Given the need also for land to grow food, there is unlikely to be enough sustainable and affordable biomass feedstock available for industry. The BCC did visit an experimental site that made syngas through a chemical process but it would be too involved to implement at its members’ sites.
Syngas would need cofiring with gas to keep the temperature high enough, using natural gas at peak firing zones and syngas in other zones.
CCS is also not practical as the factories are numerous, small and to be found where the clay is, which is often not near industrial clusters.
There are 54 ceramics sites big enough to fall under the EU emissions trading scheme but their emissions are relatively small, totalling 1mn metric tons CO2/yr. It makes no sense aggregating their CO2 emissions for delivery to a CCS plant operator.
That leaves hydrogen, which would be taken directly off the pipeline, either in pure form or mixed with methane, but there will need to be co-ordination across many different parties.
It is clear meeting the net-zero challenge will require extensive financial support from government for innovation if it is not to lose its international competitiveness. Quite a lot of the hydrogen that industry uses will probably come over distribution networks, the spokesman said. The advantage of hydrogen is that it can be introduced in small to large quantities into the burners and it is unlikely to radically change the process or kiln design.
Disadvantages relative to methane are that it produces a lot more moisture on combustion, although the impact on the fired goods or the structure and linings of the kilns has not been fully assessed. It also burns with a hotter flame than methane, creating harmful nitrous oxide (NOx) emissions. And hydrogen can also make the steel pipes that carry it brittle.
Japanese car manufacturer Toyota has however developed the world’s first, general purpose hydrogen burner for industrial use that slows down combustion and reduces the level of NOx emissions.
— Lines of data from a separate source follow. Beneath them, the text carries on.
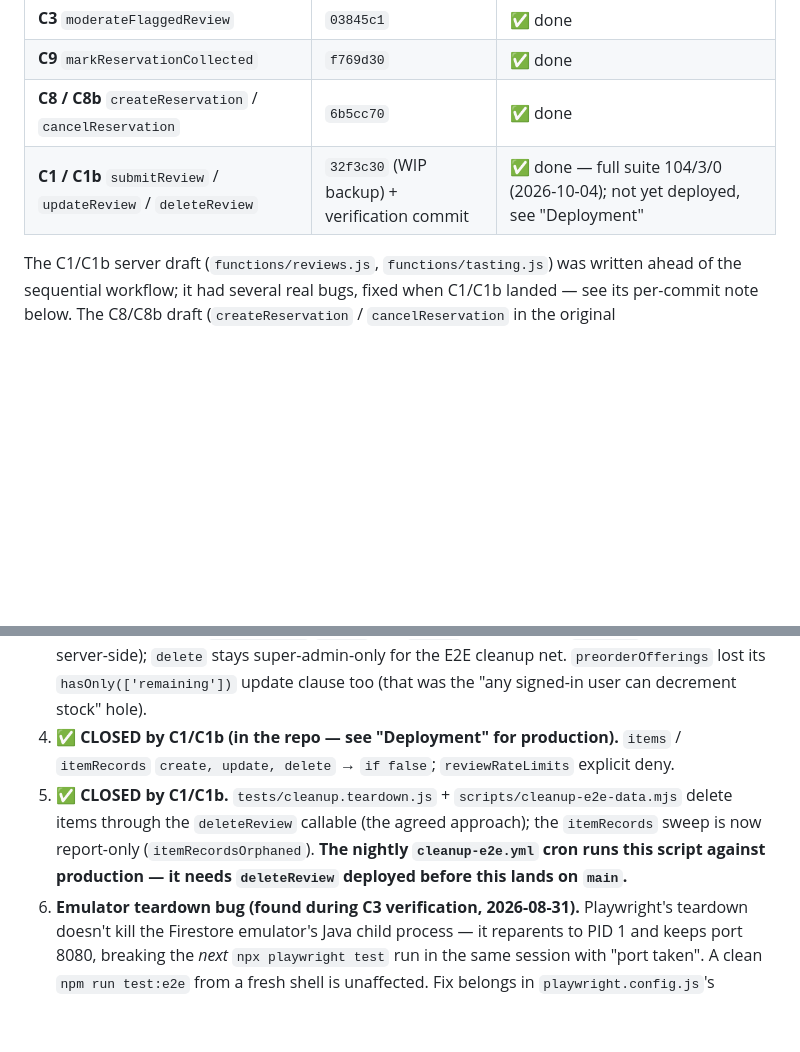
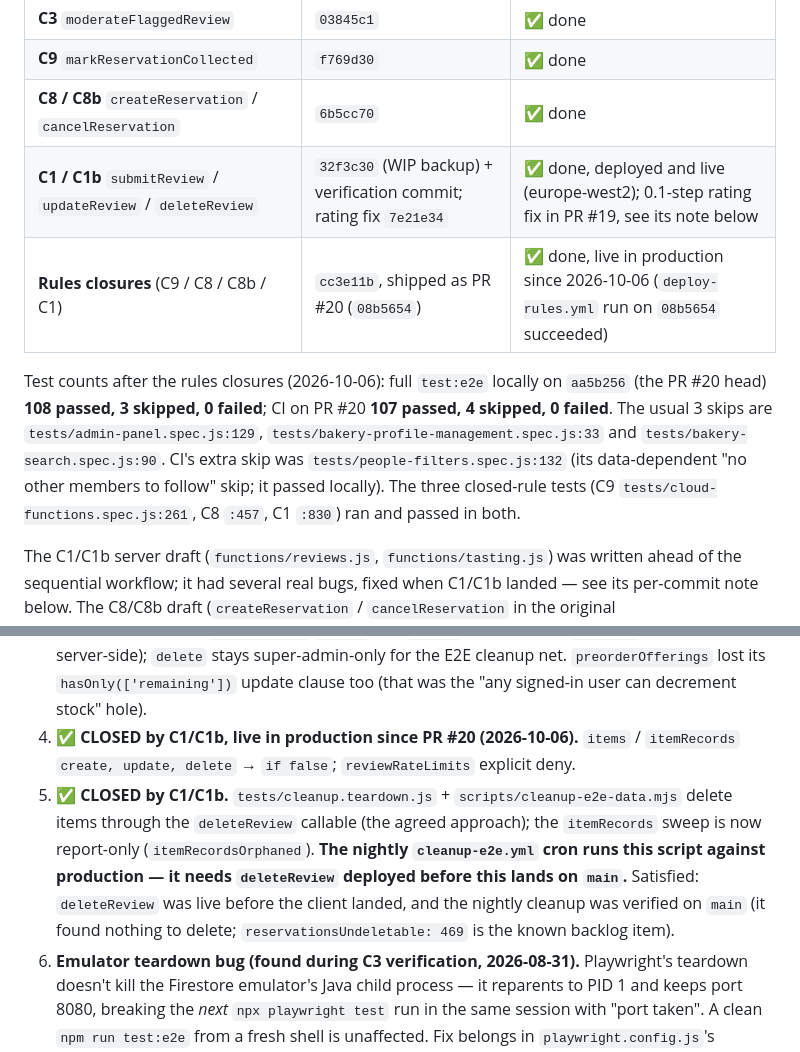
Before and after one commit to EdONeil94/crumb, a Markdown page: docs/cloud-functions-phase.md, 2 parts joined by grey strips. GitHub-like rendering; blank space fills up the shorter version.

```diff
--- a/docs/cloud-functions-phase.md
+++ b/docs/cloud-functions-phase.md
@@ -18,7 +18,18 @@ Execution: **single-agent, sequential, one callable per commit**, order
 | **C3** `moderateFlaggedReview` | `03845c1` | ✅ done |
 | **C9** `markReservationCollected` | `f769d30` | ✅ done |
 | **C8 / C8b** `createReservation` / `cancelReservation` | `6b5cc70` | ✅ done |
-| **C1 / C1b** `submitReview` / `updateReview` / `deleteReview` | `32f3c30` (WIP backup) + verification commit | ✅ done — full suite 104/3/0 (2026-10-04); not yet deployed, see "Deployment" |
+| **C1 / C1b** `submitReview` / `updateReview` / `deleteReview` | `32f3c30` (WIP backup) + verification commit; rating fix `7e21e34` | ✅ done, deployed and live (europe-west2); 0.1-step rating fix in PR #19, see its note below |
+| **Rules closures** (C9 / C8 / C8b / C1) | `cc3e11b`, shipped as PR #20 (`08b5654`) | ✅ done, live in production since 2026-10-06 (`deploy-rules.yml` run on `08b5654` succeeded) |
+
+Test counts after the rules closures (2026-10-06): full `test:e2e` locally
+on `aa5b256` (the PR #20 head) **108 passed, 3 skipped, 0 failed**; CI on
+PR #20 **107 passed, 4 skipped, 0 failed**. The usual 3 skips are
+`tests/admin-panel.spec.js:129`, `tests/bakery-profile-management.spec.js:33`
+and `tests/bakery-search.spec.js:90`. CI's extra skip was
+`tests/people-filters.spec.js:132` (its data-dependent "no other members to
+follow" skip; it passed locally). The three closed-rule tests (C9
+`tests/cloud-functions.spec.js:261`, C8 `:457`, C1 `:830`) ran and passed in
+both.
 
 The C1/C1b server draft (`functions/reviews.js`, `functions/tasting.js`) was
 written ahead of the sequential workflow; it had several real bugs, fixed
@@ -46,7 +57,7 @@ These are deliberately deferred, not forgotten. None may be dropped.
    for the E2E cleanup net. `preorderOfferings` lost its
    `hasOnly(['remaining'])` update clause too (that was the "any signed-in
    user can decrement stock" hole).
-4. ✅ **CLOSED by C1/C1b (in the repo — see "Deployment" for production).**
+4. ✅ **CLOSED by C1/C1b, live in production since PR #20 (2026-10-06).**
    `items` / `itemRecords` `create, update, delete` → `if false`;
    `reviewRateLimits` explicit deny.
 5. ✅ **CLOSED by C1/C1b.** `tests/cleanup.teardown.js` +
@@ -54,7 +65,9 @@ These are deliberately deferred, not forgotten. None may be dropped.
    callable (the agreed approach); the `itemRecords` sweep is now report-only
    (`itemRecordsOrphaned`). **The nightly `cleanup-e2e.yml` cron runs this
    script against production — it needs `deleteReview` deployed before this
-   lands on `main`.**
+   lands on `main`.** Satisfied: `deleteReview` was live before the client
+   landed, and the nightly cleanup was verified on `main` (it found nothing
+   to delete; `reservationsUndeletable: 469` is the known backlog item).
 6. **Emulator teardown bug (found during C3 verification, 2026-08-31).**
    Playwright's teardown doesn't kill the Firestore emulator's Java child
    process — it reparents to PID 1 and keeps port 8080, breaking the *next*
```
Also changed, not shown: other parts of docs/cloud-functions-phase.md (+52 -17 lines), CLAUDE.md (+64 -26 lines).
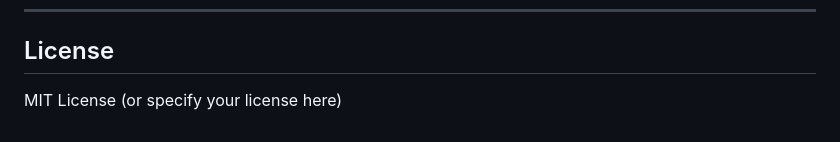
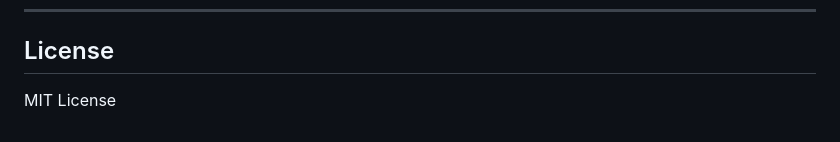
Before and after one commit to petersvoboda/tracing_matrix, a Markdown page: README.md, the part around the change. Drawn GitHub-style.

```diff
--- a/README.md
+++ b/README.md
@@ -185,4 +185,4 @@ Resource Planner is a fullstack web application for project resource planning, t
 
 ## License
 
-MIT License (or specify your license here)
+MIT License
```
This might have broader applications, he said.
The risk is that in pursuing these different routes to net-zero carbon, Europe simply offshores its industry to jurisdictions that are not pursuing net-zero carbon goals. Bricks and clay rooftiles are coming now from China and the Indian subcontinent, partly owing to the higher costs of production in the UK, and carbon prices.
A carbon tax on imports at the EU border may sound attractive but there are hidden drawbacks such as complexity, the spokesman warned. Wall and floor tiles resist a one-size-fits-all approach, for example, as different formulations are fired at different temperatures and durations depending on whether they are for indoor or outside use. This gives very different carbon intensities.